__HOW TO COMPLETE THIS TASK__. Go through the listing below and state how many lines hold the word "className", giving only the number.

..........

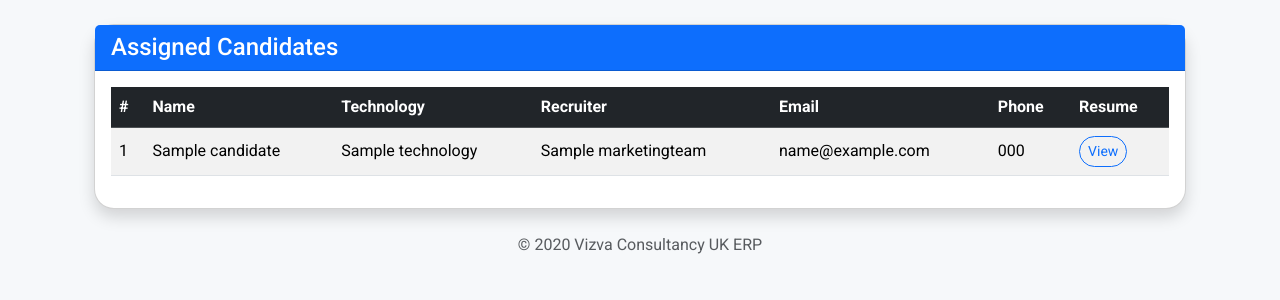
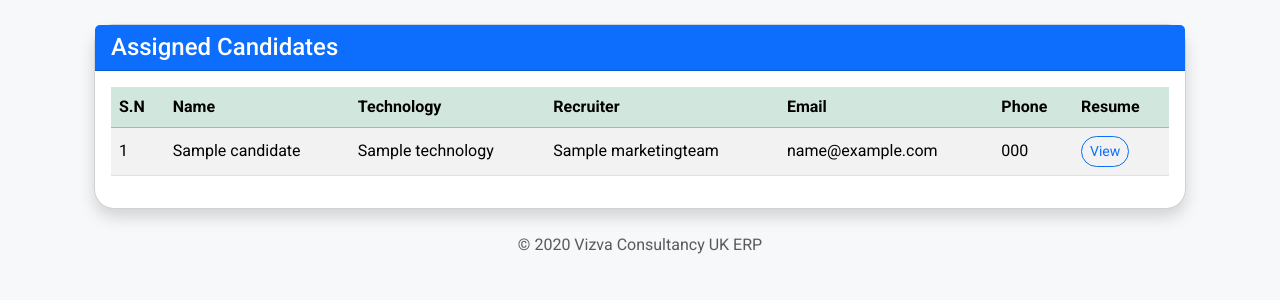
Before and after one commit to Hari-singh-Joshi/vizva-ERP, a Django app: template app/templates/candidate.html in a window 1280 px wide. Shown: the part 144-444 px from the top of the page. Run offline with Django 5.2, Linux system fonts and the light colour scheme; tables that the repository leaves empty hold one stand-in row (values such as "Sample post"); the template is opened without the code that fills it: values that come from a table or form of the project are taken from there, most other values are stand-ins (such as "Sample title", 1, 10 or a date in 2020); parts of the project's set-up code (start-up, migrations or seed data) failed here and were passed over.

Commit message:
Update candidate.html

```diff
--- a/app/templates/candidate.html
+++ b/app/templates/candidate.html
@@ -15,9 +15,9 @@
             {% if candidates %}
                 <div class="table-responsive">
                     <table class="table table-striped align-middle">
-                        <thead class="table-dark">
+                        <thead class="table-success">
                             <tr>
-                                <th>#</th>
+                                <th>S.N</th>
                                 <th>Name</th>
                                 <th>Technology</th>
                                 <th>Recruiter</th>
```
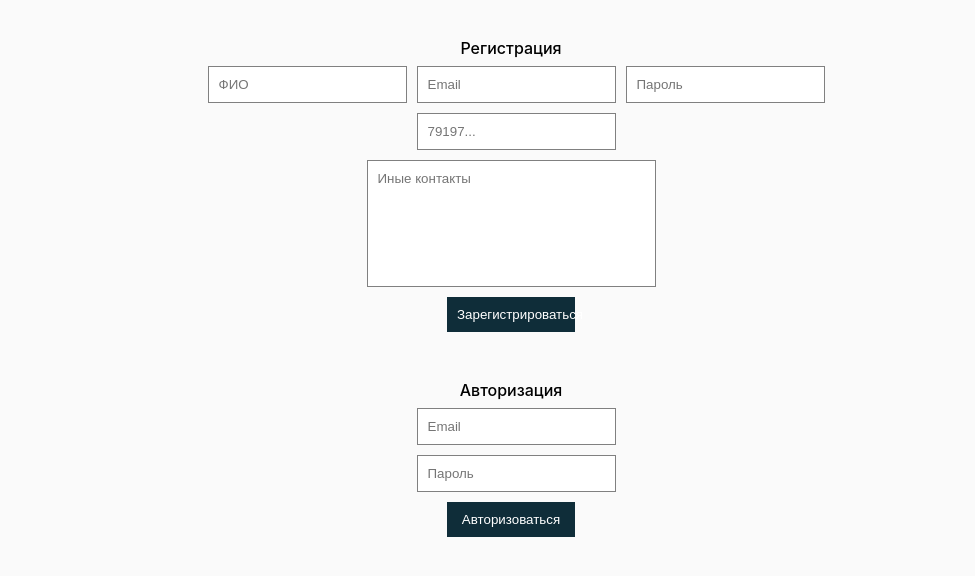
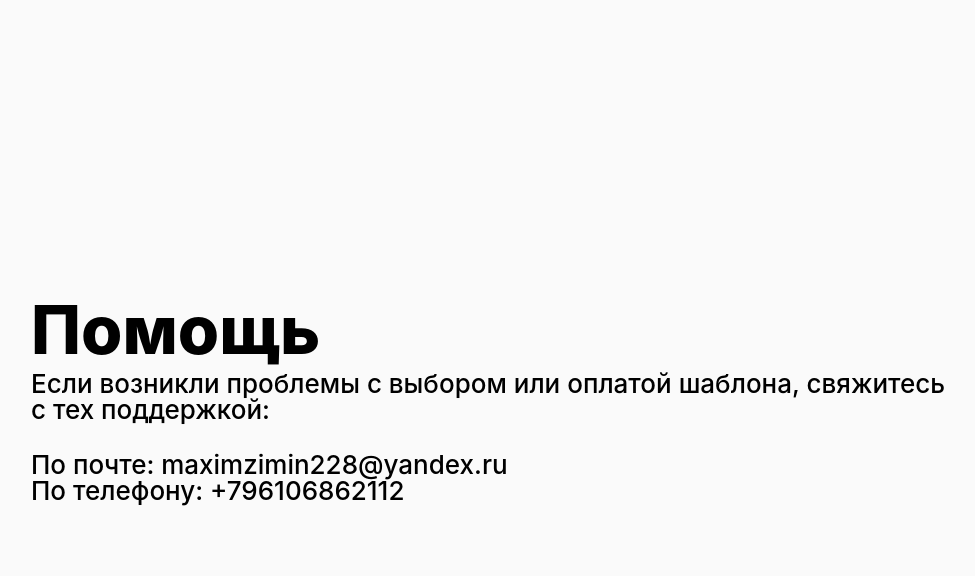
Before and after one commit to GhostGrand/inHolidayJS, a React (Create React App) app: page / in a window 1280 px wide. Shown: the top 576 px of the page, without its empty margins (129-1104 px from the left). Built offline with nearby package versions, Linux system fonts and the light colour scheme.

Commit message:
добавлена страница с помощью

```diff
--- a/src/App.css
+++ b/src/App.css
@@ -115,6 +115,7 @@ body {
   color: white;
   width: 10%;
 }
+
 /* ------------------------------------------------------------------------------- */
 .contacts_form {
   margin-top: 10px;
@@ -129,3 +130,30 @@ body {
   /* justify-content: center; */
   /* flex: auto; */
 }
+
+/* ------------------------------------------------------------------------------- */
+
+.HelpHead {
+  font-style: normal;
+  font-weight: 800;
+  font-size: 66.8439px;
+  margin-bottom: 7px;
+}
+
+.HelpBody {
+  margin-bottom: 29px;
+}
+
+.Help {
+  font-style: normal;
+  font-weight: 500;
+  font-size: 26px;
+  position: absolute;
+  left: 160px;
+  top: 50%;
+  transform: translateY(-50%);
+  max-width: 927px;
+
+}
+
+/* ------------------------------------------------------------------------------- */
--- a/src/App.js
+++ b/src/App.js
@@ -3,12 +3,14 @@ import "./App.css";
 import Form from "./Components/AuthorisationRegistration/Forms/Form";
 import Registation from "./Components/AuthorisationRegistration/Registation";
 import Authorisation from "./Components/AuthorisationRegistration/Authorisation";
+import Help from "./Components/Help";
 
 function App() {
   return (
     <div className="App">
-      <Registation></Registation>
-      <Authorisation></Authorisation>
+      {/* <Registation></Registation> */}
+      {/* <Authorisation></Authorisation> */}
+      <Help></Help>
     </div>
   );
 }
--- /dev/null
+++ b/src/Components/Help.js
@@ -0,0 +1,13 @@
+import React from "react";
+import "../App.css";
+
+export default function Help() {
+  return (
+      <div className = "Help">
+        <p className = "HelpHead">Помощь</p>
+        <p className = "HelpBody">Если возникли проблемы с выбором или оплатой шаблона, свяжитесь с тех поддержкой:</p>
+        <p>По почте: maximzimin228@yandex.ru</p>
+        <p>По телефону: +796106862112</p>
+      </div>
+  );
+}
```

..........

__OUTPUT FOR THIS TASK__. 4